[Start of Attachment]

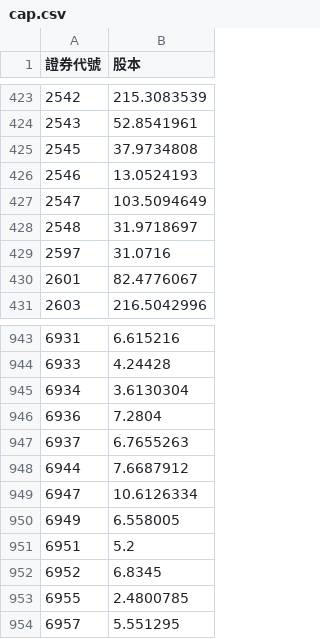
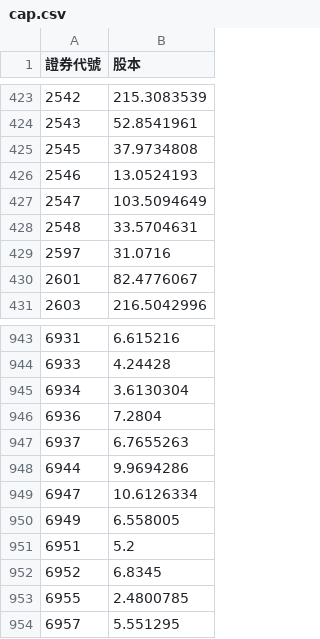
Before and after one commit to lucaslu8812-maker/Short_Sale_Utilization_Rate-Listed_Stocks, a CSV file: cap.csv, drawn as a sheet; only a part is shown, gaps mark what is left out.

```diff
--- a/cap.csv
+++ b/cap.csv
@@ -427,3 +427,3 @@
 2547,103.5094649
-2548,31.9718697
+2548,33.5704631
 2597,31.0716
@@ -947,3 +947,3 @@
 6937,6.7655263
-6944,7.6687912
+6944,9.9694286
 6947,10.6126334
```
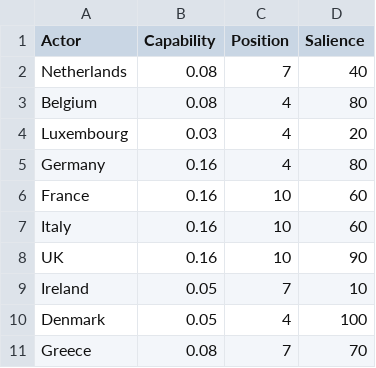
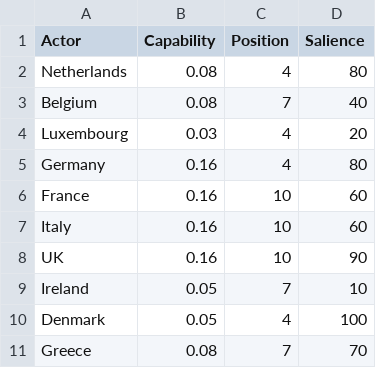
Before and after one commit to dmasad/BDM_DecisionModel_Replication, a CSV file: ExampleActors.csv, drawn as a sheet; the diff names each change by its address in the sheet, - before the commit and + after, or states it on an @@ line.

Commit message:
Data corrected, other issues resolved

```diff
--- a/ExampleActors.csv
+++ b/ExampleActors.csv
-C2 (Position): 7
+C2 (Position): 4
-D2 (Salience): 40
+D2 (Salience): 80
-C3 (Position): 4
+C3 (Position): 7
-D3 (Salience): 80
+D3 (Salience): 40
```
Also changed, not shown: 3 other files.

[End of Attachment]

Write every record out again exactly; no pictures belong in the copy.

Before and after one commit to lucaslu8812-maker/Short_Sale_Utilization_Rate-Listed_Stocks, a CSV file: cap.csv, drawn as a sheet; only a part is shown, gaps mark what is left out.

```diff
--- a/cap.csv
+++ b/cap.csv
@@ -427,3 +427,3 @@
 2547,103.5094649
-2548,31.9718697
+2548,33.5704631
 2597,31.0716
@@ -947,3 +947,3 @@
 6937,6.7655263
-6944,7.6687912
+6944,9.9694286
 6947,10.6126334
```
Before and after one commit to dmasad/BDM_DecisionModel_Replication, a CSV file: ExampleActors.csv, drawn as a sheet; the diff names each change by its address in the sheet, - before the commit and + after, or states it on an @@ line.

Commit message:
Data corrected, other issues resolved

```diff
--- a/ExampleActors.csv
+++ b/ExampleActors.csv
-C2 (Position): 7
+C2 (Position): 4
-D2 (Salience): 40
+D2 (Salience): 80
-C3 (Position): 4
+C3 (Position): 7
-D3 (Salience): 80
+D3 (Salience): 40
```
Also changed, not shown: 3 other files.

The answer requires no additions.